§ **EXERCISE**
Every line in the entries that holds "Xplorer" should be identified and copied.

§ **MATERIAL TO PROCESS**
________
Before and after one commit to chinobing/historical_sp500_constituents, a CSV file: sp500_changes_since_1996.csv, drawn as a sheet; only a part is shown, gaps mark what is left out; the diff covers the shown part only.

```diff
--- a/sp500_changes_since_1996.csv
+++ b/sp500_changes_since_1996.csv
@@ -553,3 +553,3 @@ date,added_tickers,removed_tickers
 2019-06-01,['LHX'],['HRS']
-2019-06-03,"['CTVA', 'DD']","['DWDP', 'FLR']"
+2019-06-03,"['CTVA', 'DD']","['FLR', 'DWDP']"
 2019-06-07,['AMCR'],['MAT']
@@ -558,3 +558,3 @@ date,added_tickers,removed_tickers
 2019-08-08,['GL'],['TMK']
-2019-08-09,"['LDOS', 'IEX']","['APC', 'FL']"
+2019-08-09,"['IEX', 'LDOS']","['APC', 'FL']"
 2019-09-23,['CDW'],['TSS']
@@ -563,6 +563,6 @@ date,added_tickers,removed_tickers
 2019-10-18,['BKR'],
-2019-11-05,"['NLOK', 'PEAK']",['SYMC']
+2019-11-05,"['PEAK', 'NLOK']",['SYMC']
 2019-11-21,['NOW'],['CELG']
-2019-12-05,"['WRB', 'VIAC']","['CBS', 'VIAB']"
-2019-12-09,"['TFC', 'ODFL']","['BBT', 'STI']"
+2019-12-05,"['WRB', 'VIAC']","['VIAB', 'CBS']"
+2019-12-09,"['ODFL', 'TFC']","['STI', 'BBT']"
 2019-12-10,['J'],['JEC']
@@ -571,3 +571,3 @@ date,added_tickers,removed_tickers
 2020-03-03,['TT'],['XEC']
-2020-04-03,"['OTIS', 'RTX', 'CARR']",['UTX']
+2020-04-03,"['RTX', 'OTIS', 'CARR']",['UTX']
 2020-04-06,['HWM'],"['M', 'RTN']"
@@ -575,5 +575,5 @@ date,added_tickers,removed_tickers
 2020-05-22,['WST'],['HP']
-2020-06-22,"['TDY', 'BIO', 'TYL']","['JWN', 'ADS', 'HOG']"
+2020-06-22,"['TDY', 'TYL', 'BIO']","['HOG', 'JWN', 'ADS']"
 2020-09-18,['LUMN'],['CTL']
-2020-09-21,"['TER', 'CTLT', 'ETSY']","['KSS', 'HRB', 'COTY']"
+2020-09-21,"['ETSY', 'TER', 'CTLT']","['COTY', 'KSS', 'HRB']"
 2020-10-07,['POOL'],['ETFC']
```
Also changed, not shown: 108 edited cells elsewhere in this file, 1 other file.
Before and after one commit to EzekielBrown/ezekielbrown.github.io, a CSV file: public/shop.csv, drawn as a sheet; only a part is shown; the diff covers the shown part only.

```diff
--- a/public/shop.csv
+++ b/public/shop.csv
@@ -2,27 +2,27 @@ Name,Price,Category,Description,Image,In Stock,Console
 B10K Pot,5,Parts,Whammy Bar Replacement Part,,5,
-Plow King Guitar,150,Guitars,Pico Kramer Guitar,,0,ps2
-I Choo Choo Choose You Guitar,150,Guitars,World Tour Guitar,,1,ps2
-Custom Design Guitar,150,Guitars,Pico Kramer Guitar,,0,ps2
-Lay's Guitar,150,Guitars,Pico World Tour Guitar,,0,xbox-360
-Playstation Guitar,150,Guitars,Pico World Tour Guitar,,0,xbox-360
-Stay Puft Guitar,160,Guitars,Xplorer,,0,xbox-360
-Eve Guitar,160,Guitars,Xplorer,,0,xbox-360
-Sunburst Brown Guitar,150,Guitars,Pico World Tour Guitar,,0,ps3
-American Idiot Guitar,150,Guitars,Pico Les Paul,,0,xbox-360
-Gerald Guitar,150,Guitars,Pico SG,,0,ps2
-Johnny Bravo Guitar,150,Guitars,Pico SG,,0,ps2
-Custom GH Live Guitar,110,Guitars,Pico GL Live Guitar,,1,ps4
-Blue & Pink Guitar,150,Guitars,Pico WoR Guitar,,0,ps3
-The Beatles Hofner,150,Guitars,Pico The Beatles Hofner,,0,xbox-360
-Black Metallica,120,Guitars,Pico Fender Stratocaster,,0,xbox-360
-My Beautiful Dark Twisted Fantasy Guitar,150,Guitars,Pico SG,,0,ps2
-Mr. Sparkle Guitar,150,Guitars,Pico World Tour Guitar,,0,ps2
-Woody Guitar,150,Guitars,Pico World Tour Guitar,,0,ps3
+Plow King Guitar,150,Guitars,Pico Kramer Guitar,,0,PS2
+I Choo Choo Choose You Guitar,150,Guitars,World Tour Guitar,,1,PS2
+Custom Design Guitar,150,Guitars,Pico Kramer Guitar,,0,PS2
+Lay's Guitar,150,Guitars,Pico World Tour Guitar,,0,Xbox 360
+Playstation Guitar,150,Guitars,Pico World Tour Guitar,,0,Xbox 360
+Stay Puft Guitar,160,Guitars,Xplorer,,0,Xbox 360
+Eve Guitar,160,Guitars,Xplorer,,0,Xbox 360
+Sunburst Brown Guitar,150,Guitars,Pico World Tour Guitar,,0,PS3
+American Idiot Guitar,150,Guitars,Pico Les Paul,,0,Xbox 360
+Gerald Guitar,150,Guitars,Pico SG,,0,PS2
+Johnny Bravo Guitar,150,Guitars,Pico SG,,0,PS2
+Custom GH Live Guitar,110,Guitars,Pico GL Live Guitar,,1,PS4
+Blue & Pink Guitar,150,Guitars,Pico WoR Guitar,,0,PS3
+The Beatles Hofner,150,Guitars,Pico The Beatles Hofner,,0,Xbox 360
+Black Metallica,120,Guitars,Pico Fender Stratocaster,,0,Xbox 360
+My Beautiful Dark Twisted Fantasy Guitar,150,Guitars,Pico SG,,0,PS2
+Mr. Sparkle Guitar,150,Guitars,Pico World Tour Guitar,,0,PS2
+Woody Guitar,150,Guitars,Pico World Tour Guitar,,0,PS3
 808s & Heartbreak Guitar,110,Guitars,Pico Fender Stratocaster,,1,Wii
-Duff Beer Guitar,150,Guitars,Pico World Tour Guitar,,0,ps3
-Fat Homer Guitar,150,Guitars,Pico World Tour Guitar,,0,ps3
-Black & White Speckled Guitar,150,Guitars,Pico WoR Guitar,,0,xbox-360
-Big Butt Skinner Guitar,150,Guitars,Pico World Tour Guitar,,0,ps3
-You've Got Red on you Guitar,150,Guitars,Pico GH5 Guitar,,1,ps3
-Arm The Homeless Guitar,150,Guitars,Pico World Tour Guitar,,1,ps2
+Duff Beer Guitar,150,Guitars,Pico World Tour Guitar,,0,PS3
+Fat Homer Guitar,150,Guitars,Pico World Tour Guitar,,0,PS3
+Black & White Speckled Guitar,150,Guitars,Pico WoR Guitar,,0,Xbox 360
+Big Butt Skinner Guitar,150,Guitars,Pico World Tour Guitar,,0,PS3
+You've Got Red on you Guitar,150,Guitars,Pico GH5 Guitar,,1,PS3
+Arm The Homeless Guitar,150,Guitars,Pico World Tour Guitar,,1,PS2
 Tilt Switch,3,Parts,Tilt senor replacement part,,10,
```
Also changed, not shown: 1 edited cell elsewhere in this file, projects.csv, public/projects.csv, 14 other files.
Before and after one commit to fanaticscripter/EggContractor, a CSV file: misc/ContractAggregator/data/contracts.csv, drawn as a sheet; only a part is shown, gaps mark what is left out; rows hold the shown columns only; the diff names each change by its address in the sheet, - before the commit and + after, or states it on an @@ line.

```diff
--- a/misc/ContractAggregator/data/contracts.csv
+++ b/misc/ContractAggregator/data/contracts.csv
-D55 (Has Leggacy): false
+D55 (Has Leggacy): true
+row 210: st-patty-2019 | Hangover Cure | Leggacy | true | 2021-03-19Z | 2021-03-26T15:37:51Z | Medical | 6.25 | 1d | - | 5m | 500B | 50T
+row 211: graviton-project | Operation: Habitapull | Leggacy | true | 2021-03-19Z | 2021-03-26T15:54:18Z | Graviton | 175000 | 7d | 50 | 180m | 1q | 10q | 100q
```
________
§ **YOUR RESPONSE**
-Stay Puft Guitar,160,Guitars,Xplorer,,0,xbox-360
-Eve Guitar,160,Guitars,Xplorer,,0,xbox-360
+Stay Puft Guitar,160,Guitars,Xplorer,,0,Xbox 360
+Eve Guitar,160,Guitars,Xplorer,,0,Xbox 360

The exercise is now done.